For years, I’ve carried and used the “Light my Fire” brand, Army sized Swedish FireSteels with great success. They strike an incredibly hot spark and work great in damp environments. They’re made in Sweden and one of the most expensive on the market.
About a year ago I started paying attention to some of the inexpensive knockoffs showing up and was curious about the difference. I picked up one of the Chinese clones for around $6 and took it out and used it a few times. While I know the sparks it throws aren’t as hot or abundant as those from the Swedish FireSteels, it worked okay. Appearance wise, for the most part they looked identical.
One evening I grabbed my ‘field test bag’ with me and I happened to come across the knockoff. I started to strike some sparks and found out it had the typical oxidation on the surface so I started to scrape it off when I came across some significant pitting on the rod.
In addition, I noticed some oxidation or corrosion on the striker.
I didn’t think a whole lot about it until I actually tried to get the fire lit. I don’t know the difference in the composition of the two rods, but the knockoff was almost impossible to get a decent spark thrown. I scrapped the surface of the rod to clean any oxidation off and even tried the striker from the Swedish FireSteel with only a minimal improvement. Both of these FireSteels had been in my kit for about the same length of time and the Swedish FireSteel is about 3 years older then the knockoff.

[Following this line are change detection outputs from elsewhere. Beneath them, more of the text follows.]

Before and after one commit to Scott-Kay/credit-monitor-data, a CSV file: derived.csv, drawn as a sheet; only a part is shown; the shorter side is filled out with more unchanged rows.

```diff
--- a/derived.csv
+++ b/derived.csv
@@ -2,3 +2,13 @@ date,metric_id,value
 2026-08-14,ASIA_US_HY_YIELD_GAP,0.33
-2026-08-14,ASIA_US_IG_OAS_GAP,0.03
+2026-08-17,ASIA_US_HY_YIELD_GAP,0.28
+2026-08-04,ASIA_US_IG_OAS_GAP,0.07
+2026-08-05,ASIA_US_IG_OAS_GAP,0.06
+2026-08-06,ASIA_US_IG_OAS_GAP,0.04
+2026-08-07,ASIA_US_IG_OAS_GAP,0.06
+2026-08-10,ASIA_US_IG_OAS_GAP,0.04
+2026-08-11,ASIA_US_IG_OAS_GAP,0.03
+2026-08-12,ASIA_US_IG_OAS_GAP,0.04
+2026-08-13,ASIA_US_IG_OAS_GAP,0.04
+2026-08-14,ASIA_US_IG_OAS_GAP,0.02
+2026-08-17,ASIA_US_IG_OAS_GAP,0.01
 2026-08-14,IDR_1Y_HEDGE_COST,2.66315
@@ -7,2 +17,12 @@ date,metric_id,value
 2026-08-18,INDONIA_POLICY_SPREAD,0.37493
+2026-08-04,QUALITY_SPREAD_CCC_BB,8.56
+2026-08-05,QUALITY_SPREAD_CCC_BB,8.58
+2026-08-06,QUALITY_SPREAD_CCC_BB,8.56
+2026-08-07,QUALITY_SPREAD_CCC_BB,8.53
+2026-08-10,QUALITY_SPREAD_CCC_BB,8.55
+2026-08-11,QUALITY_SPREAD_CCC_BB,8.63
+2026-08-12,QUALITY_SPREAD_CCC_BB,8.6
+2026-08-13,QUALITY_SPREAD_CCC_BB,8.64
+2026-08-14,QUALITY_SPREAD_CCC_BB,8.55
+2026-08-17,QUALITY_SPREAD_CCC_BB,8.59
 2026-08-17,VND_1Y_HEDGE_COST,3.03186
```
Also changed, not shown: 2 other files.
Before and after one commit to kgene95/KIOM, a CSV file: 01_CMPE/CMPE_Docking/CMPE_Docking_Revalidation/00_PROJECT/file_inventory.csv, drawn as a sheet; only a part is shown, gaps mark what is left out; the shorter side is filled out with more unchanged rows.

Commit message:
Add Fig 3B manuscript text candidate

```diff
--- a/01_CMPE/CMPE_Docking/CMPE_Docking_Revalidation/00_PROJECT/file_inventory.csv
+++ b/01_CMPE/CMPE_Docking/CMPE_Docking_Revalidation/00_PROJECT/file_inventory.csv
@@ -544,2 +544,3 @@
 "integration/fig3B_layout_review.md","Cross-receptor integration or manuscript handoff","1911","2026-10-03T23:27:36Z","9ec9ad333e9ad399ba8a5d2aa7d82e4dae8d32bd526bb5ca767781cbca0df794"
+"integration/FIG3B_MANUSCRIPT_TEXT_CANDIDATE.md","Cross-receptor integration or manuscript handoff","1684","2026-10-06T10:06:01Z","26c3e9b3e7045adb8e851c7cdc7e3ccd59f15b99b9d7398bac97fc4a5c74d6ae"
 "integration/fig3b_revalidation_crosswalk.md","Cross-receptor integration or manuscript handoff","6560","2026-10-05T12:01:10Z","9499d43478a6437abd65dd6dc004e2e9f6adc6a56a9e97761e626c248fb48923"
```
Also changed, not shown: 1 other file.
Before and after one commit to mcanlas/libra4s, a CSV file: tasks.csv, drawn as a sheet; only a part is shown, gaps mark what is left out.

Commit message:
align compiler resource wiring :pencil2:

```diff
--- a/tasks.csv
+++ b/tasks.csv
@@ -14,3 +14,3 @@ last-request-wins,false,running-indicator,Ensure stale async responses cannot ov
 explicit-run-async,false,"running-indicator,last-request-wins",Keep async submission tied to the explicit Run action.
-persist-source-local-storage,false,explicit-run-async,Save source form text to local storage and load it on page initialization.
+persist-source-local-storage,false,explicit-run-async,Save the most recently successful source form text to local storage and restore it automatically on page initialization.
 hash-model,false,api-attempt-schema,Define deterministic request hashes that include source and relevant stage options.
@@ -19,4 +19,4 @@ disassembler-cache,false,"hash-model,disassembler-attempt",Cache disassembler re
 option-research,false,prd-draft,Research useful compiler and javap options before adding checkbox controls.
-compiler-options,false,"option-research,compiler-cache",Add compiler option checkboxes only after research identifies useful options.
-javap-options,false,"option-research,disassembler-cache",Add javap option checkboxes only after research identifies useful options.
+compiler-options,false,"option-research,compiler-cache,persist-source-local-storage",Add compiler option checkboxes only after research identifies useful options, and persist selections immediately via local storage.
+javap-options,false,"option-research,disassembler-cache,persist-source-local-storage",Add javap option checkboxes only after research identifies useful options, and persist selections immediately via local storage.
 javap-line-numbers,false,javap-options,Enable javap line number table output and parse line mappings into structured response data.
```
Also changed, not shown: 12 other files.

It feels good to save a few bucks but this is one product I’d be cautious about. Today you can find the smaller versions on Ebay for just over a buck with free shipping from Hong Kong! (now I understand why) But IF you’re buying a FireSteel for a potential survival situation or if you spend a fair amount of time in the woods and want to carry equipment you know won’t fail …. buyer beware. It would probably work in a pinch, but when you’re sitting in the rain, trying to light a fire with cold fingers and things aren’t working out to well, that $10-15 savings isn’t gonna be worth much. I want the balance tipped in my favor!